WakeMed Cary nurse: Isolation, deaths the reality of COVID-19 spike
Posted November 27, 2020 12:14 p.m. EST
Updated November 27, 2020 5:35 p.m. EST
Cary, N.C. — Chris Barnes, a nurse at WakeMed in Cary, has been watching COVID-19 patients come into the hospital for months. Now, as he sees more people die from the virus, he's especially concerned.
"Seeing the number of losses that occur every day now is challenging," he said. "It is challenging to lose any patient.”
Barnes has been a nurse for 26 years. He worked Thanksgiving Day, when North Carolina recorded 4,174 new cases, the fourth-highest daily total to date.
Barnes described what it was like seeing so many patients in the hospital on a holiday, many connected to ventilators and far away from their loved ones.
"There is that isolation that occurs," he said. "So they are suffering from physical illness and they are also having the mental challenges.”
Barnes said he and his fellow nurses do what they can to make it easier, holding hands and offering words of comfort.

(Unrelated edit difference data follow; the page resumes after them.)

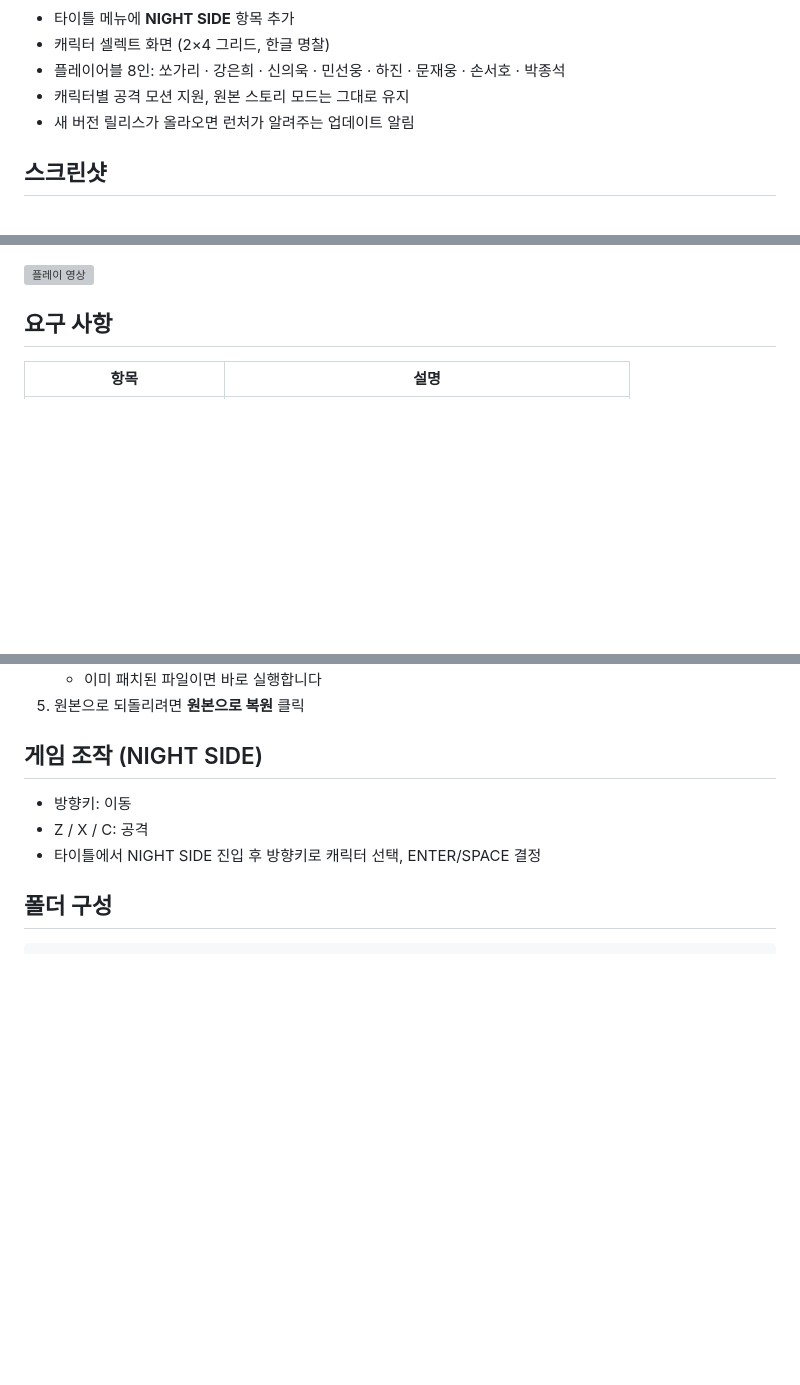
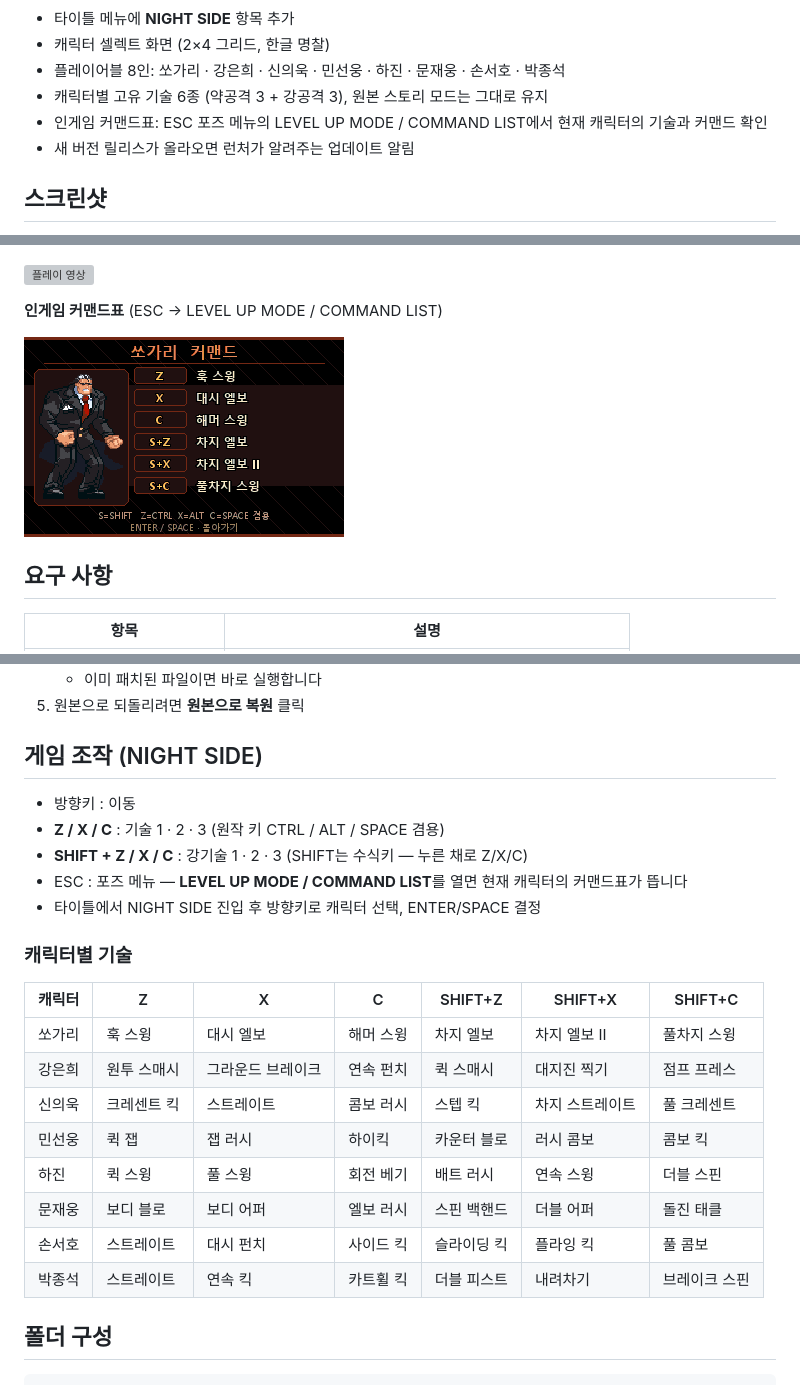
Before and after one commit to darkdarkcocoa/night-side, a Markdown page: README.md, 3 parts joined by grey strips. Drawn GitHub-style; pictures changed too: res/5.png (added); blank space fills up the shorter version; grey boxes are pictures that could not be loaded.

Commit message:
Release v1.2.0: per-character command sheets and reworked move sets
- Audit all 8 fighters' moves; replace hitbox-less and duplicate actions
  (notably Park Jongseok's C move, which could never land a hit)
- Rework input: Z/X/C light attacks, Shift as a pure heavy modifier
  (Ctrl/Alt/Space still work as in the original game)
- Show the playing character's command sheet (with portrait) from both
  LEVEL UP MODE and COMMAND LIST in the pause menu
- Update README controls and add the per-character move table
- Launcher v1.2.0

Co-Authored-By: Claude Fable 5 <noreply@anthropic.com>

```diff
--- a/README.md
+++ b/README.md
@@ -10,7 +10,8 @@
 - 타이틀 메뉴에 **NIGHT SIDE** 항목 추가
 - 캐릭터 셀렉트 화면 (2×4 그리드, 한글 명찰)
 - 플레이어블 8인: 쏘가리 · 강은희 · 신의욱 · 민선웅 · 하진 · 문재웅 · 손서호 · 박종석
-- 캐릭터별 공격 모션 지원, 원본 스토리 모드는 그대로 유지
+- 캐릭터별 고유 기술 6종 (약공격 3 + 강공격 3), 원본 스토리 모드는 그대로 유지
+- 인게임 커맨드표: ESC 포즈 메뉴의 LEVEL UP MODE / COMMAND LIST에서 현재 캐릭터의 기술과 커맨드 확인
 - 새 버전 릴리스가 올라오면 런처가 알려주는 업데이트 알림
 
 ## 스크린샷
@@ -24,6 +25,10 @@
 ![인게임 플레이](res/3.png)
 
 ![플레이 영상](res/4.gif)
+
+**인게임 커맨드표** (ESC → LEVEL UP MODE / COMMAND LIST)
+
+![커맨드 화면](res/5.png)
 
 ## 요구 사항
 
@@ -51,9 +56,24 @@
 
 ## 게임 조작 (NIGHT SIDE)
 
-- 방향키: 이동
-- Z / X / C: 공격
+- 방향키 : 이동
+- **Z / X / C** : 기술 1 · 2 · 3 (원작 키 CTRL / ALT / SPACE 겸용)
+- **SHIFT + Z / X / C** : 강기술 1 · 2 · 3 (SHIFT는 수식키 — 누른 채로 Z/X/C)
+- ESC : 포즈 메뉴 — **LEVEL UP MODE / COMMAND LIST**를 열면 현재 캐릭터의 커맨드표가 뜹니다
 - 타이틀에서 NIGHT SIDE 진입 후 방향키로 캐릭터 선택, ENTER/SPACE 결정
+
+### 캐릭터별 기술
+
+| 캐릭터 | Z | X | C | SHIFT+Z | SHIFT+X | SHIFT+C |
+|---|---|---|---|---|---|---|
+| 쏘가리 | 훅 스윙 | 대시 엘보 | 해머 스윙 | 차지 엘보 | 차지 엘보 II | 풀차지 스윙 |
+| 강은희 | 원투 스매시 | 그라운드 브레이크 | 연속 펀치 | 퀵 스매시 | 대지진 찍기 | 점프 프레스 |
+| 신의욱 | 크레센트 킥 | 스트레이트 | 콤보 러시 | 스텝 킥 | 차지 스트레이트 | 풀 크레센트 |
+| 민선웅 | 퀵 잽 | 잽 러시 | 하이킥 | 카운터 블로 | 러시 콤보 | 콤보 킥 |
+| 하진 | 퀵 스윙 | 풀 스윙 | 회전 베기 | 배트 러시 | 연속 스윙 | 더블 스핀 |
+| 문재웅 | 보디 블로 | 보디 어퍼 | 엘보 러시 | 스핀 백핸드 | 더블 어퍼 | 돌진 태클 |
+| 손서호 | 스트레이트 | 대시 펀치 | 사이드 킥 | 슬라이딩 킥 | 플라잉 킥 | 풀 콤보 |
+| 박종석 | 스트레이트 | 연속 킥 | 카트휠 킥 | 더블 피스트 | 내려차기 | 브레이크 스핀 |
 
 ## 폴더 구성
 
```
Also changed, not shown: 4 other files.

However, he fears the rise in cases is a warning to people who gathered for Thanksgiving and didn’t take proper precautions. With Christmas just weeks away, they could also find themselves in the hospital during the upcoming holidays.
That's why Barnes wanted to share what he is seeing at work. "I believe we are going to see an increase in numbers, and it is going to be challenging," he said.

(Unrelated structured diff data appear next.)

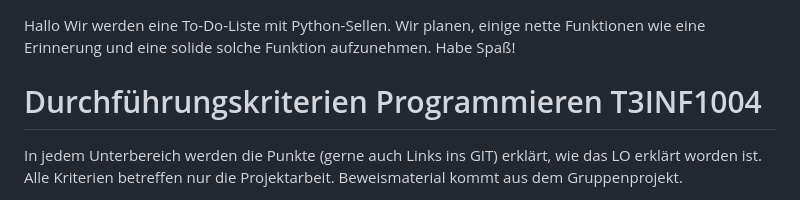
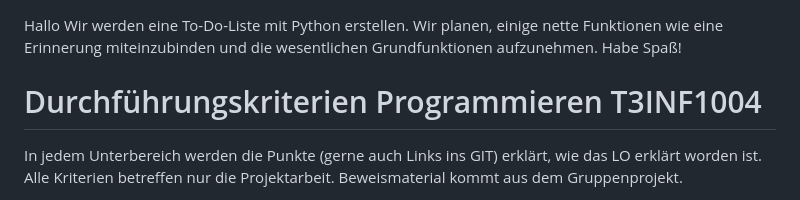
Before and after one commit to Tim10022023/ToDoListPythonProject, a Markdown page: README.md, the part around one of its changes. Rendered like a GitHub page.

Commit message:
satzformulierungen

```diff
--- a/README.md
+++ b/README.md
@@ -1,5 +1,5 @@
 Hallo
-Wir werden eine To-Do-Liste mit Python-Sellen. Wir planen, einige nette Funktionen wie eine Erinnerung und eine solide solche Funktion aufzunehmen.
+Wir werden eine To-Do-Liste mit Python erstellen. Wir planen, einige nette Funktionen wie eine Erinnerung miteinzubinden und die wesentlichen Grundfunktionen aufzunehmen.
 Habe Spaß!
 
 
```
Also changed, not shown: other parts of README.md (+2 -0 lines).
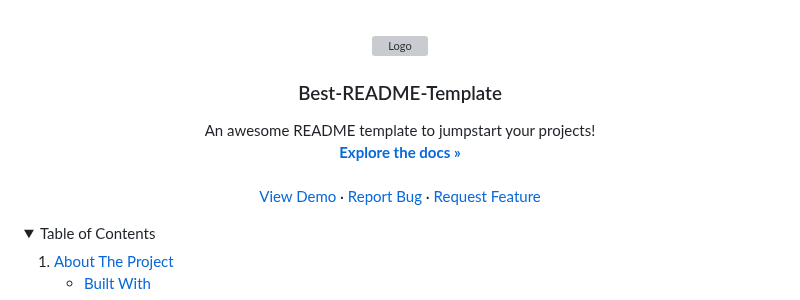
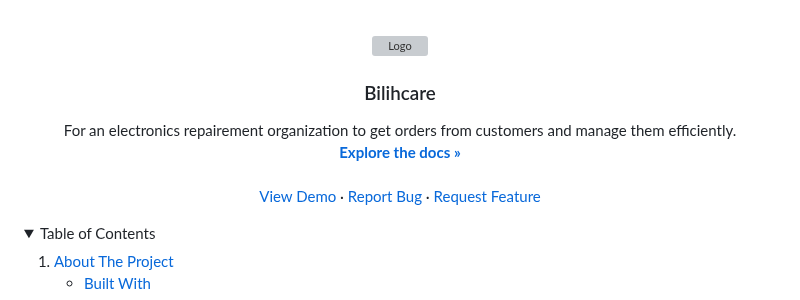
Before and after one commit to Ludis-ET/Bilihcare, a Markdown page: README.md, the part around one of its changes. Rendered like a GitHub page; folded sections open; grey boxes are pictures that could not be loaded.

Commit message:
Update README.md with project name, logo, and link to live demo.

```diff
--- a/README.md
+++ b/README.md
@@ -16,10 +16,10 @@
     <img src="static/readme/logo.png" alt="Logo" width="80" height="80">
   </a>
 
-  <h3 align="center">Best-README-Template</h3>
+  <h3 align="center">Bilihcare</h3>
 
   <p align="center">
-    An awesome README template to jumpstart your projects!
+    For an electronics repairement organization to get orders from customers and manage them efficiently.
     <br />
     <a href="https://github.com/Ludis-et/Bilihcare"><strong>Explore the docs »</strong></a>
     <br />
```
Also changed, not shown: other parts of README.md (+1 -1 lines).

North Carolina released two days of coronavirus data on Friday, including new cases recorded on Thanksgiving. While the state's daily COVID-19 case count remains concerning, hospitalizations are still at an all-time high.

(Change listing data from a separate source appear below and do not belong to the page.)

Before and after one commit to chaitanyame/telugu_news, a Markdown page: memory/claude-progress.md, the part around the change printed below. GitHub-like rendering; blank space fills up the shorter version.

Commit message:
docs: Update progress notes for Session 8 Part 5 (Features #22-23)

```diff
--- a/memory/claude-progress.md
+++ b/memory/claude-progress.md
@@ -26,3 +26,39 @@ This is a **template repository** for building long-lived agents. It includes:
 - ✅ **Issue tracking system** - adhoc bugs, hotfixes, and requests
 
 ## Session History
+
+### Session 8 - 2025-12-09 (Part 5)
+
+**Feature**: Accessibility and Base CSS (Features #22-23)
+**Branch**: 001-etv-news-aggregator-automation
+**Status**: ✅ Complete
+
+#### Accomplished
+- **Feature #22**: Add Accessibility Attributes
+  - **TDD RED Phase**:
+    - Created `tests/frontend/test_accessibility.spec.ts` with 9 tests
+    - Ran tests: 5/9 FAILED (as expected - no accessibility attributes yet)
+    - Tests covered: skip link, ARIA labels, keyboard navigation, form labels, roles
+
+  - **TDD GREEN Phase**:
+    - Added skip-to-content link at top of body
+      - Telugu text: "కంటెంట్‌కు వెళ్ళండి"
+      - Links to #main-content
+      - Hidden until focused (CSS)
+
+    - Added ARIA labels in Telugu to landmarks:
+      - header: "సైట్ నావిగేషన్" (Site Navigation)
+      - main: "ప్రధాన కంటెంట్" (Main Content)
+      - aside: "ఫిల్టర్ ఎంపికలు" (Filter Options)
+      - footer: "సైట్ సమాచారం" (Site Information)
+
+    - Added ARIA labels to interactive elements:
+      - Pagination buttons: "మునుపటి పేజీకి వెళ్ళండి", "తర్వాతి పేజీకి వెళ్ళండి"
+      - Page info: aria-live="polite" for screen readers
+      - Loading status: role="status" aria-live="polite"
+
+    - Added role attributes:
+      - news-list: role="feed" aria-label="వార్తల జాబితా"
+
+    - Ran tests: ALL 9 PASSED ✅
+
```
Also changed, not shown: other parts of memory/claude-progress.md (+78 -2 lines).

On Wednesday, the day before Thanksgiving, COVID-19 hospitalizations soared above 1,800 -- the highest number since the pandemic began. On Thursday, 1,788 people were hospitalized in the state -- the second highest to-date -- and on Friday, the number dropped slightly to 1,780 -- the third highest to-date.
Local health experts are worried hospitals will become strained as we move into the holiday season, when more people are expected to attend gatherings and celebrations. It is also the beginning of flu season, which could also strain hospitals.
The state reported 4,174 new cases on Thursday, the fourth-highest daily total since the pandemic began. On Friday, 3,834 new cases were reported.
The uptick in cases comes after hundreds flocked to testing sites across the state this week seeking coronavirus testing before gathering with family and friends for Thanksgiving. Health experts said, while testing is a proactive measure, it doesn't guarantee you won't infect loved ones, and not traveling at all is the safest bet.
In the last two days, 72 new deaths were reported in the state.